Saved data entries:

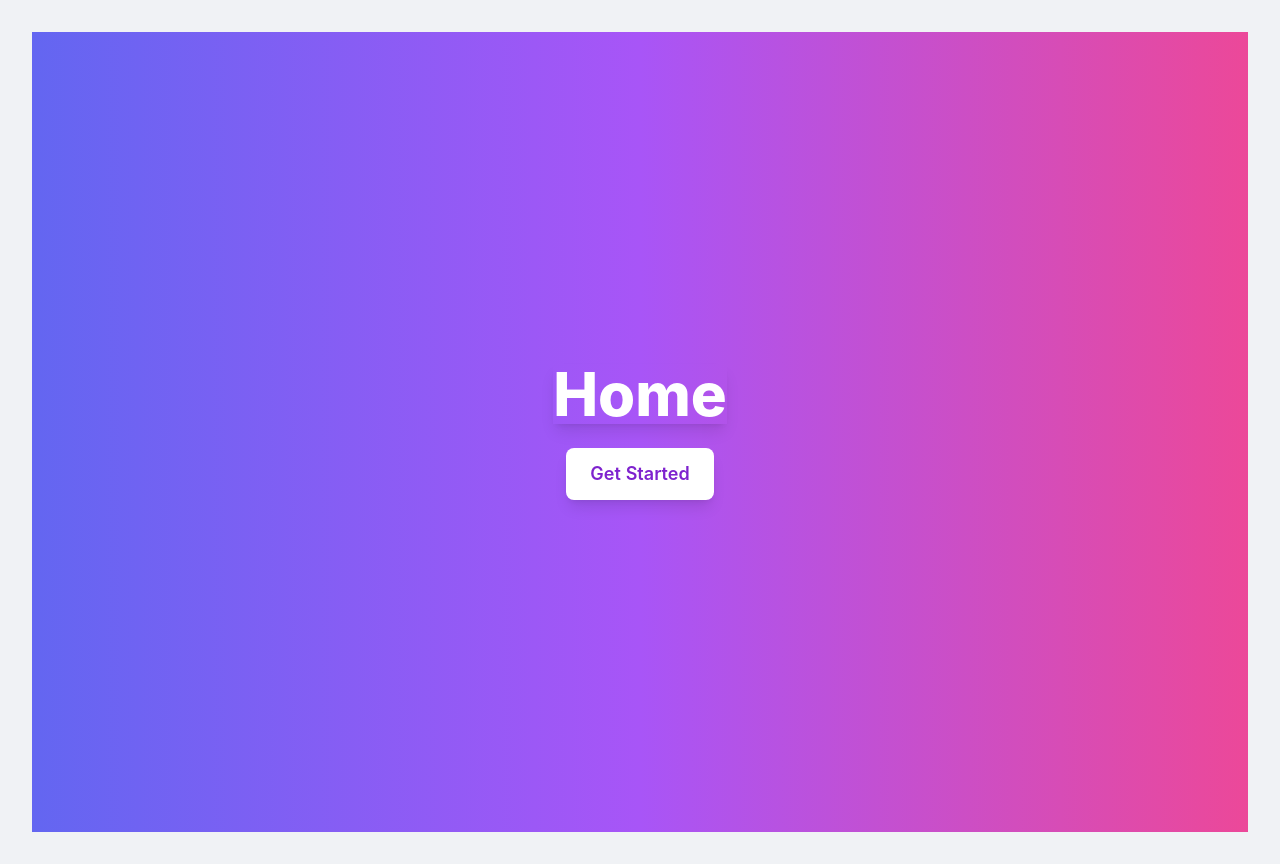
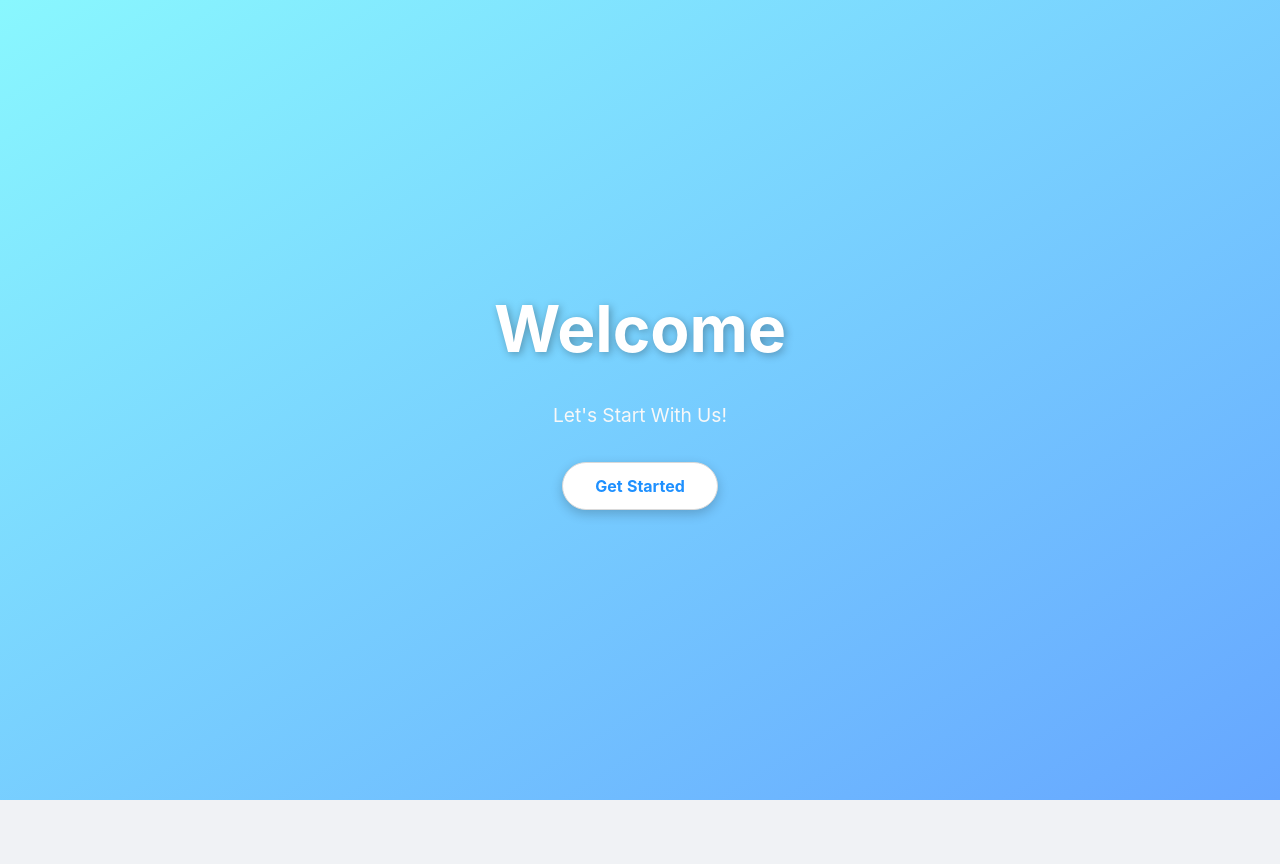
Before and after one commit to RATCHANON2099/WebsiteBackendForntend, a React (Vite) app in the folder cilent/: page / in a window 1280 px wide. After the commit the page ends 800 px from the top, so only its background shows below. Built offline with nearby package versions, Linux system fonts and the light colour scheme.

Commit message:
Completed

```diff
--- a/cilent/src/App.css
+++ b/cilent/src/App.css
@@ -16,4 +16,5 @@ body {
   display: flex;
   min-height: 100%; /* ให้แน่ใจว่าระบบยืดขนาดเต็มหน้าจอ */
   flex-direction: column;
+  background: none !important;
 }
--- a/cilent/src/pages/Home.jsx
+++ b/cilent/src/pages/Home.jsx
@@ -1,27 +1,79 @@
+// src/pages/Home.jsx
 import React from "react";
+import { Layout, Typography, Button, Row, Col } from "antd";
 import { useNavigate } from "react-router-dom";
 
-function Home() {
-  const navigate = useNavigate(); // สร้างฟังก์ชัน navigate
+const { Content } = Layout;
+const { Title, Paragraph } = Typography;
 
-  const handleGetStarted = () => {
-    navigate("/login"); // ไปที่หน้า /login เมื่อคลิก
-  };
+const Home = () => {
+  const navigate = useNavigate();
+
   return (
-    <div className="flex justify-center items-center min-h-screen bg-gradient-to-r from-indigo-500 via-purple-500 to-pink-500">
-      <div className="text-center">
-        <h1 className="text-6xl font-extrabold text-white shadow-lg mb-6">
-          Home
-        </h1>
-        <button
-          onClick={handleGetStarted}
-          className="bg-white text-purple-700 hover:bg-purple-100 px-6 py-3 rounded-lg font-semibold text-lg transition duration-300 transform hover:scale-105 shadow-lg"
+    <Layout
+      style={{
+        position: "fixed",
+        top: 0,
+        left: 0,
+        width: "100vw",
+        height: "100vh",
+        margin: 0,
+        padding: 0,
+        background: "linear-gradient(to bottom right, #89f7fe, #66a6ff)",
+        overflow: "hidden",
+      }}
+    >
+      <Content>
+        <Row
+          justify="center"
+          align="middle"
+          style={{
+            height: "100%",
+            textAlign: "center",
+            padding: "0 1rem",
+          }}
         >
-          Get Started
-        </button>
-      </div>
-    </div>
+          <Col>
+            <Title
+              level={1}
+              style={{
+                color: "white",
+                fontWeight: "bold",
+                fontSize: "4rem",
+                textShadow: "2px 2px 8px rgba(0,0,0,0.3)",
+              }}
+            >
+              Welcome
+            </Title>
+            <Paragraph
+              style={{
+                color: "#f8f8f8",
+                fontSize: "1.2rem",
+                marginBottom: "2rem",
+              }}
+            >
+              Let&apos;s Start With Us!
+            </Paragraph>
+            <Button
+              size="large"
+              style={{
+                backgroundColor: "white",
+                color: "#1E90FF",
+                borderRadius: "50px",
+                padding: "0 2rem",
+                height: "48px",
+                fontWeight: "bold",
+                boxShadow: "0 4px 12px rgba(0,0,0,0.2)",
+              }}
+              onClick={() => navigate("/login")}
+            >
+              Get Started
+            </Button>
+          </Col>
+        </Row>
+      </Content>
+    </Layout>
   );
-}
+};
 
 export default Home;
--- a/cilent/src/pages/auth/FormEditUser.jsx
+++ b/cilent/src/pages/auth/FormEditUser.jsx
@@ -80,20 +80,30 @@ const FormEditUser = () => {
             boxShadow: "0 4px 20px rgba(0, 0, 0, 0.1)",
           }}
         >
-          <PageHeader
-            className="site-page-header"
-            title={<span style={{ color: "#fff" }}>Edit User</span>}
-            subTitle={
-              <span style={{ color: "#fff" }}>Update user information</span>
-            }
-            onBack={() => navigate("/data")}
+          <div
             style={{
               background: "#001529",
               borderRadius: "8px",
-              padding: "16px",
+              padding: "24px",
               marginBottom: "24px",
+              textAlign: "center",
             }}
-          />
+          >
+            <h1
+              style={{
+                background: "linear-gradient(135deg, #00C9FF 0%, #92FE9D 100%)",
+                WebkitBackgroundClip: "text",
+                WebkitTextFillColor: "transparent",
+                fontSize: "36px",
+                fontWeight: "bold",
+                margin: 0,
+                textShadow: "2px 2px 8px rgba(0, 0, 0, 0.3)",
+                letterSpacing: "1.5px",
+              }}
+            >
+              FORM
+            </h1>
+          </div>
 
           <Form
             layout="vertical"
--- a/cilent/src/pages/auth/Login.jsx
+++ b/cilent/src/pages/auth/Login.jsx
@@ -3,6 +3,8 @@ import React from "react";
 import { Button, Form, Input, message } from "antd";
 import { useNavigate } from "react-router-dom";
 import axios from "axios";
+import { Menu } from "antd";
+import { DownOutlined } from "@ant-design/icons"; // ✅ นำเข้าลูกศรชี้ลง
 
 const Login = () => {
   const navigate = useNavigate();
@@ -31,9 +33,44 @@ const Login = () => {
     }
   };
 
+  // Navbar (เพิ่มเติม)
+  const location = window.location.pathname; // ตรวจสอบ path ปัจจุบัน
+  const selectedKey = location;
+
   return (
-    <div style={{ width: "300px", margin: "100px auto" }}>
-      <h2></h2>
+    <>
+      {/* Navbar */}
+      <div
+        style={{
+          position: "fixed",
+          top: 0,
+          left: 0,
+          width: "100%",
+          zIndex: 10,
+          backgroundColor: "#001529",
+          padding: "0 1rem",
+          display: "flex",
+          justifyContent: "flex-end",
+        }}
+      >
+        <Menu
+          mode="horizontal"
+          selectedKeys={[selectedKey]}
+          onClick={(e) => navigate(e.key)}
+          theme="dark"
+          style={{
+            backgroundColor: "transparent",
+            borderBottom: "none",
+          }}
+          overflowedIndicator={<DownOutlined />}
+        >
+          <Menu.Item key="/">Home</Menu.Item>
+        </Menu>
+      </div>
+
+      {/* Form Login */}
+      <div style={{ width: "300px", margin: "120px auto" }}>
+        {" "}
         <Form onFinish={onFinish} layout="vertical">
           <Form.Item
             name="email"
@@ -61,6 +98,7 @@ const Login = () => {
           </Form.Item>
         </Form>
       </div>
+    </>
   );
 };
 
--- a/cilent/src/pages/auth/Register.jsx
+++ b/cilent/src/pages/auth/Register.jsx
@@ -1,8 +1,8 @@
-// src/pages/auth/Register.jsx
 import React from "react";
-import { Form, Input, Button } from "antd";
+import { Form, Input, Button, Menu } from "antd";
 import { useNavigate } from "react-router-dom";
 import { register } from "../../functions/user";
+import { DownOutlined } from "@ant-design/icons"; // ✅ ลูกศรชี้ลง
 
 const Register = () => {
   const navigate = useNavigate();
@@ -18,8 +18,42 @@ const Register = () => {
       });
   };
 
+  // Navbar
+  const location = window.location.pathname;
+  const selectedKey = location;
+
   return (
-    <div style={{ width: "400px", margin: "100px auto" }}>
+    <>
+      <div
+        style={{
+          position: "fixed",
+          top: 0,
+          left: 0,
+          width: "100%",
+          zIndex: 10,
+          backgroundColor: "#001529",
+          padding: "0 1rem",
+          display: "flex",
+          justifyContent: "flex-end", // 👉 ปุ่มอยู่ขวา
+        }}
+      >
+        <Menu
+          mode="horizontal"
+          selectedKeys={[selectedKey]}
+          onClick={(e) => navigate(e.key)}
+          theme="dark"
+          style={{
+            backgroundColor: "transparent",
+            borderBottom: "none",
+          }}
+          overflowedIndicator={<DownOutlined />}
+        >
+          <Menu.Item key="/">Home</Menu.Item>
+        </Menu>
+      </div>
+
+      {/* Form */}
+      <div style={{ width: "400px", margin: "120px auto" }}>
         <h2>Register</h2>
         <Form onFinish={onFinish} layout="vertical">
           <Form.Item
@@ -55,6 +89,7 @@ const Register = () => {
           </Form.Item>
         </Form>
       </div>
+    </>
   );
 };
 
```
Lines whose indentation alone changed are shown as unchanged.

Requirement:
Output all of the data exactly. Skip the pictures.

Result for this exercise:
Before and after one commit to RATCHANON2099/WebsiteBackendForntend, a React (Vite) app in the folder cilent/: page / in a window 1280 px wide. After the commit the page ends 800 px from the top, so only its background shows below. Built offline with nearby package versions, Linux system fonts and the light colour scheme.

Commit message:
Completed

```diff
--- a/cilent/src/App.css
+++ b/cilent/src/App.css
@@ -16,4 +16,5 @@ body {
   display: flex;
   min-height: 100%; /* ให้แน่ใจว่าระบบยืดขนาดเต็มหน้าจอ */
   flex-direction: column;
+  background: none !important;
 }
--- a/cilent/src/pages/Home.jsx
+++ b/cilent/src/pages/Home.jsx
@@ -1,27 +1,79 @@
+// src/pages/Home.jsx
 import React from "react";
+import { Layout, Typography, Button, Row, Col } from "antd";
 import { useNavigate } from "react-router-dom";
 
-function Home() {
-  const navigate = useNavigate(); // สร้างฟังก์ชัน navigate
+const { Content } = Layout;
+const { Title, Paragraph } = Typography;
 
-  const handleGetStarted = () => {
-    navigate("/login"); // ไปที่หน้า /login เมื่อคลิก
-  };
+const Home = () => {
+  const navigate = useNavigate();
+
   return (
-    <div className="flex justify-center items-center min-h-screen bg-gradient-to-r from-indigo-500 via-purple-500 to-pink-500">
-      <div className="text-center">
-        <h1 className="text-6xl font-extrabold text-white shadow-lg mb-6">
-          Home
-        </h1>
-        <button
-          onClick={handleGetStarted}
-          className="bg-white text-purple-700 hover:bg-purple-100 px-6 py-3 rounded-lg font-semibold text-lg transition duration-300 transform hover:scale-105 shadow-lg"
+    <Layout
+      style={{
+        position: "fixed",
+        top: 0,
+        left: 0,
+        width: "100vw",
+        height: "100vh",
+        margin: 0,
+        padding: 0,
+        background: "linear-gradient(to bottom right, #89f7fe, #66a6ff)",
+        overflow: "hidden",
+      }}
+    >
+      <Content>
+        <Row
+          justify="center"
+          align="middle"
+          style={{
+            height: "100%",
+            textAlign: "center",
+            padding: "0 1rem",
+          }}
         >
-          Get Started
-        </button>
-      </div>
-    </div>
+          <Col>
+            <Title
+              level={1}
+              style={{
+                color: "white",
+                fontWeight: "bold",
+                fontSize: "4rem",
+                textShadow: "2px 2px 8px rgba(0,0,0,0.3)",
+              }}
+            >
+              Welcome
+            </Title>
+            <Paragraph
+              style={{
+                color: "#f8f8f8",
+                fontSize: "1.2rem",
+                marginBottom: "2rem",
+              }}
+            >
+              Let&apos;s Start With Us!
+            </Paragraph>
+            <Button
+              size="large"
+              style={{
+                backgroundColor: "white",
+                color: "#1E90FF",
+                borderRadius: "50px",
+                padding: "0 2rem",
+                height: "48px",
+                fontWeight: "bold",
+                boxShadow: "0 4px 12px rgba(0,0,0,0.2)",
+              }}
+              onClick={() => navigate("/login")}
+            >
+              Get Started
+            </Button>
+          </Col>
+        </Row>
+      </Content>
+    </Layout>
   );
-}
+};
 
 export default Home;
--- a/cilent/src/pages/auth/FormEditUser.jsx
+++ b/cilent/src/pages/auth/FormEditUser.jsx
@@ -80,20 +80,30 @@ const FormEditUser = () => {
             boxShadow: "0 4px 20px rgba(0, 0, 0, 0.1)",
           }}
         >
-          <PageHeader
-            className="site-page-header"
-            title={<span style={{ color: "#fff" }}>Edit User</span>}
-            subTitle={
-              <span style={{ color: "#fff" }}>Update user information</span>
-            }
-            onBack={() => navigate("/data")}
+          <div
             style={{
               background: "#001529",
               borderRadius: "8px",
-              padding: "16px",
+              padding: "24px",
               marginBottom: "24px",
+              textAlign: "center",
             }}
-          />
+          >
+            <h1
+              style={{
+                background: "linear-gradient(135deg, #00C9FF 0%, #92FE9D 100%)",
+                WebkitBackgroundClip: "text",
+                WebkitTextFillColor: "transparent",
+                fontSize: "36px",
+                fontWeight: "bold",
+                margin: 0,
+                textShadow: "2px 2px 8px rgba(0, 0, 0, 0.3)",
+                letterSpacing: "1.5px",
+              }}
+            >
+              FORM
+            </h1>
+          </div>
 
           <Form
             layout="vertical"
--- a/cilent/src/pages/auth/Login.jsx
+++ b/cilent/src/pages/auth/Login.jsx
@@ -3,6 +3,8 @@ import React from "react";
 import { Button, Form, Input, message } from "antd";
 import { useNavigate } from "react-router-dom";
 import axios from "axios";
+import { Menu } from "antd";
+import { DownOutlined } from "@ant-design/icons"; // ✅ นำเข้าลูกศรชี้ลง
 
 const Login = () => {
   const navigate = useNavigate();
@@ -31,9 +33,44 @@ const Login = () => {
     }
   };
 
+  // Navbar (เพิ่มเติม)
+  const location = window.location.pathname; // ตรวจสอบ path ปัจจุบัน
+  const selectedKey = location;
+
   return (
-    <div style={{ width: "300px", margin: "100px auto" }}>
-      <h2></h2>
+    <>
+      {/* Navbar */}
+      <div
+        style={{
+          position: "fixed",
+          top: 0,
+          left: 0,
+          width: "100%",
+          zIndex: 10,
+          backgroundColor: "#001529",
+          padding: "0 1rem",
+          display: "flex",
+          justifyContent: "flex-end",
+        }}
+      >
+        <Menu
+          mode="horizontal"
+          selectedKeys={[selectedKey]}
+          onClick={(e) => navigate(e.key)}
+          theme="dark"
+          style={{
+            backgroundColor: "transparent",
+            borderBottom: "none",
+          }}
+          overflowedIndicator={<DownOutlined />}
+        >
+          <Menu.Item key="/">Home</Menu.Item>
+        </Menu>
+      </div>
+
+      {/* Form Login */}
+      <div style={{ width: "300px", margin: "120px auto" }}>
+        {" "}
         <Form onFinish={onFinish} layout="vertical">
           <Form.Item
             name="email"
@@ -61,6 +98,7 @@ const Login = () => {
           </Form.Item>
         </Form>
       </div>
+    </>
   );
 };
 
--- a/cilent/src/pages/auth/Register.jsx
+++ b/cilent/src/pages/auth/Register.jsx
@@ -1,8 +1,8 @@
-// src/pages/auth/Register.jsx
 import React from "react";
-import { Form, Input, Button } from "antd";
+import { Form, Input, Button, Menu } from "antd";
 import { useNavigate } from "react-router-dom";
 import { register } from "../../functions/user";
+import { DownOutlined } from "@ant-design/icons"; // ✅ ลูกศรชี้ลง
 
 const Register = () => {
   const navigate = useNavigate();
@@ -18,8 +18,42 @@ const Register = () => {
       });
   };
 
+  // Navbar
+  const location = window.location.pathname;
+  const selectedKey = location;
+
   return (
-    <div style={{ width: "400px", margin: "100px auto" }}>
+    <>
+      <div
+        style={{
+          position: "fixed",
+          top: 0,
+          left: 0,
+          width: "100%",
+          zIndex: 10,
+          backgroundColor: "#001529",
+          padding: "0 1rem",
+          display: "flex",
+          justifyContent: "flex-end", // 👉 ปุ่มอยู่ขวา
+        }}
+      >
+        <Menu
+          mode="horizontal"
+          selectedKeys={[selectedKey]}
+          onClick={(e) => navigate(e.key)}
+          theme="dark"
+          style={{
+            backgroundColor: "transparent",
+            borderBottom: "none",
+          }}
+          overflowedIndicator={<DownOutlined />}
+        >
+          <Menu.Item key="/">Home</Menu.Item>
+        </Menu>
+      </div>
+
+      {/* Form */}
+      <div style={{ width: "400px", margin: "120px auto" }}>
         <h2>Register</h2>
         <Form onFinish={onFinish} layout="vertical">
           <Form.Item
@@ -55,6 +89,7 @@ const Register = () => {
           </Form.Item>
         </Form>
       </div>
+    </>
   );
 };
 
```
Lines whose indentation alone changed are shown as unchanged.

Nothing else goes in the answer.